- _Work task_
The material below must be output exactly, line for line.

/---

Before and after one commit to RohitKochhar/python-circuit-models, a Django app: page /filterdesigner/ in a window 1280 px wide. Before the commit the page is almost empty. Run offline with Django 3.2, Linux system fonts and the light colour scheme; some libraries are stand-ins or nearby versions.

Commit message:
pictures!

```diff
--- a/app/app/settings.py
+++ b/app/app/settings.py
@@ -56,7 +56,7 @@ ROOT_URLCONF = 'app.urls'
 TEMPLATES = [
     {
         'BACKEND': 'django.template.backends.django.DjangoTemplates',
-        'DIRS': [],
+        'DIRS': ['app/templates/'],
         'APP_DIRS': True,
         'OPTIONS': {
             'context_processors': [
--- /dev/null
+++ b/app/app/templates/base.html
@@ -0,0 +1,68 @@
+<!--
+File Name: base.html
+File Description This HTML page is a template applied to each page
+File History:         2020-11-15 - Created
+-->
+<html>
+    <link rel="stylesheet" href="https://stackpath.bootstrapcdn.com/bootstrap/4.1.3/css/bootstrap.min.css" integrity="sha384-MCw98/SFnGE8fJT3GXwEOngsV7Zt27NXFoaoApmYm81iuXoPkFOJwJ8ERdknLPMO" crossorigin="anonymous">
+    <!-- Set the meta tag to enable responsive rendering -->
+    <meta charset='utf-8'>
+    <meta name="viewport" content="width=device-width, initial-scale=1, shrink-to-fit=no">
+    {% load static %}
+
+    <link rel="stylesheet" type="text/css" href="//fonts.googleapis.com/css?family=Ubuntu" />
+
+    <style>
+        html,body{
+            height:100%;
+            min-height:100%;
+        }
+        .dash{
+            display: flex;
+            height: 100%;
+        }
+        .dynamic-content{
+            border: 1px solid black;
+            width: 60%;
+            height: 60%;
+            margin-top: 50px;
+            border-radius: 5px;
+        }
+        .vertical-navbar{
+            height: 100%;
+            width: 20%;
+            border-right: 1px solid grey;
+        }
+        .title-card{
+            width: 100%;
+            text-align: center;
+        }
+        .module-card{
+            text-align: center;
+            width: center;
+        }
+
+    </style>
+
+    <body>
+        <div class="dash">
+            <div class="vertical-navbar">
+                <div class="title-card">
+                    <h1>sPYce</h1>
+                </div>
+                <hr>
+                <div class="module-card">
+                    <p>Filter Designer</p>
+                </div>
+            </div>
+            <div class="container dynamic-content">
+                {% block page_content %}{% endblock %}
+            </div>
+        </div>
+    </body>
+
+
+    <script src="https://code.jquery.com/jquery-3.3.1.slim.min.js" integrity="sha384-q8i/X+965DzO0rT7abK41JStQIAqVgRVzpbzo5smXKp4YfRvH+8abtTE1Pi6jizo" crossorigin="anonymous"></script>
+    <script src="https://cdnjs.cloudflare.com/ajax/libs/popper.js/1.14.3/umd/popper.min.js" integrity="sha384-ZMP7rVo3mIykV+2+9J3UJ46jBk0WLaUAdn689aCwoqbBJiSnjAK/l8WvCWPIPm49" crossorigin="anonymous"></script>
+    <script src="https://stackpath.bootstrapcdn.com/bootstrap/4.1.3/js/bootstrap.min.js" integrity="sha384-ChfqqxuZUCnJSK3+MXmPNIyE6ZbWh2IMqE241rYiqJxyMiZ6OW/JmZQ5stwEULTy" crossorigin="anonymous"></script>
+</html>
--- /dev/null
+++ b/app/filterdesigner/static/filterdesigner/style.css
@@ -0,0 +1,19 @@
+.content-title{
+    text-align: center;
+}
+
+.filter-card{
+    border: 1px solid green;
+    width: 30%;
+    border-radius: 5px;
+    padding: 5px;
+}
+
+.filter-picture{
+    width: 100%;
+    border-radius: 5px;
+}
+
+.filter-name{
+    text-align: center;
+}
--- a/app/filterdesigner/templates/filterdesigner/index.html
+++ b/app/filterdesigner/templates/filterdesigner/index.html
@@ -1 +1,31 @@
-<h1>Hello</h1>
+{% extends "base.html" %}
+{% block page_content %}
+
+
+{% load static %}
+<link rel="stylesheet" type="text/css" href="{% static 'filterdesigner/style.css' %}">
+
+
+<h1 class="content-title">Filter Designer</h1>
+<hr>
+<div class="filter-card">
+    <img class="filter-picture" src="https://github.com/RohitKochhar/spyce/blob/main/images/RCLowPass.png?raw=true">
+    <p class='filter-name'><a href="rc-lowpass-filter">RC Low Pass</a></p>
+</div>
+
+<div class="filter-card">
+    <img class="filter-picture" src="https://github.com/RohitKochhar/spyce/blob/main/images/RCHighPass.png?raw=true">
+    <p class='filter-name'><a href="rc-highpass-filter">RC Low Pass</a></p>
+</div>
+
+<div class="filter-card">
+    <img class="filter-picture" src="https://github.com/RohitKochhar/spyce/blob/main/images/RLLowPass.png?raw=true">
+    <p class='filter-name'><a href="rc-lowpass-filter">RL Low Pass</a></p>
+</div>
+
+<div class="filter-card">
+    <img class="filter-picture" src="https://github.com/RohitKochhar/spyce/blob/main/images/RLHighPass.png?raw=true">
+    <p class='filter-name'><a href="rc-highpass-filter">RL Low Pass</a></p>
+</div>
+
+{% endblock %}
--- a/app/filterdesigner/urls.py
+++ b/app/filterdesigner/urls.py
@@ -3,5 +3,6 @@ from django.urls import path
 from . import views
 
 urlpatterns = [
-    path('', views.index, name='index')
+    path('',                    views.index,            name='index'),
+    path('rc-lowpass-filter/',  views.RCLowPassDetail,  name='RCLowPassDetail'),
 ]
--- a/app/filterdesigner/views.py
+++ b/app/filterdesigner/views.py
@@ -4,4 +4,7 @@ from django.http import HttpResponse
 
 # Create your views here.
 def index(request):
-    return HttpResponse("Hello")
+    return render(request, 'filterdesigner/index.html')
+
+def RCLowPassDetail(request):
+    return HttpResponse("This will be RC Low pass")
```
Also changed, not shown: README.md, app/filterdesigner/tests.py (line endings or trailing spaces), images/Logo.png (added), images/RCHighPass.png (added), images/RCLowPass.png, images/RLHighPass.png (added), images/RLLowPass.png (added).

\---

- _Output below_
Before and after one commit to RohitKochhar/python-circuit-models, a Django app: page /filterdesigner/ in a window 1280 px wide. Before the commit the page is almost empty. Run offline with Django 3.2, Linux system fonts and the light colour scheme; some libraries are stand-ins or nearby versions.

Commit message:
pictures!

```diff
--- a/app/app/settings.py
+++ b/app/app/settings.py
@@ -56,7 +56,7 @@ ROOT_URLCONF = 'app.urls'
 TEMPLATES = [
     {
         'BACKEND': 'django.template.backends.django.DjangoTemplates',
-        'DIRS': [],
+        'DIRS': ['app/templates/'],
         'APP_DIRS': True,
         'OPTIONS': {
             'context_processors': [
--- /dev/null
+++ b/app/app/templates/base.html
@@ -0,0 +1,68 @@
+<!--
+File Name: base.html
+File Description This HTML page is a template applied to each page
+File History:         2020-11-15 - Created
+-->
+<html>
+    <link rel="stylesheet" href="https://stackpath.bootstrapcdn.com/bootstrap/4.1.3/css/bootstrap.min.css" integrity="sha384-MCw98/SFnGE8fJT3GXwEOngsV7Zt27NXFoaoApmYm81iuXoPkFOJwJ8ERdknLPMO" crossorigin="anonymous">
+    <!-- Set the meta tag to enable responsive rendering -->
+    <meta charset='utf-8'>
+    <meta name="viewport" content="width=device-width, initial-scale=1, shrink-to-fit=no">
+    {% load static %}
+
+    <link rel="stylesheet" type="text/css" href="//fonts.googleapis.com/css?family=Ubuntu" />
+
+    <style>
+        html,body{
+            height:100%;
+            min-height:100%;
+        }
+        .dash{
+            display: flex;
+            height: 100%;
+        }
+        .dynamic-content{
+            border: 1px solid black;
+            width: 60%;
+            height: 60%;
+            margin-top: 50px;
+            border-radius: 5px;
+        }
+        .vertical-navbar{
+            height: 100%;
+            width: 20%;
+            border-right: 1px solid grey;
+        }
+        .title-card{
+            width: 100%;
+            text-align: center;
+        }
+        .module-card{
+            text-align: center;
+            width: center;
+        }
+
+    </style>
+
+    <body>
+        <div class="dash">
+            <div class="vertical-navbar">
+                <div class="title-card">
+                    <h1>sPYce</h1>
+                </div>
+                <hr>
+                <div class="module-card">
+                    <p>Filter Designer</p>
+                </div>
+            </div>
+            <div class="container dynamic-content">
+                {% block page_content %}{% endblock %}
+            </div>
+        </div>
+    </body>
+
+
+    <script src="https://code.jquery.com/jquery-3.3.1.slim.min.js" integrity="sha384-q8i/X+965DzO0rT7abK41JStQIAqVgRVzpbzo5smXKp4YfRvH+8abtTE1Pi6jizo" crossorigin="anonymous"></script>
+    <script src="https://cdnjs.cloudflare.com/ajax/libs/popper.js/1.14.3/umd/popper.min.js" integrity="sha384-ZMP7rVo3mIykV+2+9J3UJ46jBk0WLaUAdn689aCwoqbBJiSnjAK/l8WvCWPIPm49" crossorigin="anonymous"></script>
+    <script src="https://stackpath.bootstrapcdn.com/bootstrap/4.1.3/js/bootstrap.min.js" integrity="sha384-ChfqqxuZUCnJSK3+MXmPNIyE6ZbWh2IMqE241rYiqJxyMiZ6OW/JmZQ5stwEULTy" crossorigin="anonymous"></script>
+</html>
--- /dev/null
+++ b/app/filterdesigner/static/filterdesigner/style.css
@@ -0,0 +1,19 @@
+.content-title{
+    text-align: center;
+}
+
+.filter-card{
+    border: 1px solid green;
+    width: 30%;
+    border-radius: 5px;
+    padding: 5px;
+}
+
+.filter-picture{
+    width: 100%;
+    border-radius: 5px;
+}
+
+.filter-name{
+    text-align: center;
+}
--- a/app/filterdesigner/templates/filterdesigner/index.html
+++ b/app/filterdesigner/templates/filterdesigner/index.html
@@ -1 +1,31 @@
-<h1>Hello</h1>
+{% extends "base.html" %}
+{% block page_content %}
+
+
+{% load static %}
+<link rel="stylesheet" type="text/css" href="{% static 'filterdesigner/style.css' %}">
+
+
+<h1 class="content-title">Filter Designer</h1>
+<hr>
+<div class="filter-card">
+    <img class="filter-picture" src="https://github.com/RohitKochhar/spyce/blob/main/images/RCLowPass.png?raw=true">
+    <p class='filter-name'><a href="rc-lowpass-filter">RC Low Pass</a></p>
+</div>
+
+<div class="filter-card">
+    <img class="filter-picture" src="https://github.com/RohitKochhar/spyce/blob/main/images/RCHighPass.png?raw=true">
+    <p class='filter-name'><a href="rc-highpass-filter">RC Low Pass</a></p>
+</div>
+
+<div class="filter-card">
+    <img class="filter-picture" src="https://github.com/RohitKochhar/spyce/blob/main/images/RLLowPass.png?raw=true">
+    <p class='filter-name'><a href="rc-lowpass-filter">RL Low Pass</a></p>
+</div>
+
+<div class="filter-card">
+    <img class="filter-picture" src="https://github.com/RohitKochhar/spyce/blob/main/images/RLHighPass.png?raw=true">
+    <p class='filter-name'><a href="rc-highpass-filter">RL Low Pass</a></p>
+</div>
+
+{% endblock %}
--- a/app/filterdesigner/urls.py
+++ b/app/filterdesigner/urls.py
@@ -3,5 +3,6 @@ from django.urls import path
 from . import views
 
 urlpatterns = [
-    path('', views.index, name='index')
+    path('',                    views.index,            name='index'),
+    path('rc-lowpass-filter/',  views.RCLowPassDetail,  name='RCLowPassDetail'),
 ]
--- a/app/filterdesigner/views.py
+++ b/app/filterdesigner/views.py
@@ -4,4 +4,7 @@ from django.http import HttpResponse
 
 # Create your views here.
 def index(request):
-    return HttpResponse("Hello")
+    return render(request, 'filterdesigner/index.html')
+
+def RCLowPassDetail(request):
+    return HttpResponse("This will be RC Low pass")
```
Also changed, not shown: README.md, app/filterdesigner/tests.py (line endings or trailing spaces), images/Logo.png (added), images/RCHighPass.png (added), images/RCLowPass.png, images/RLHighPass.png (added), images/RLLowPass.png (added).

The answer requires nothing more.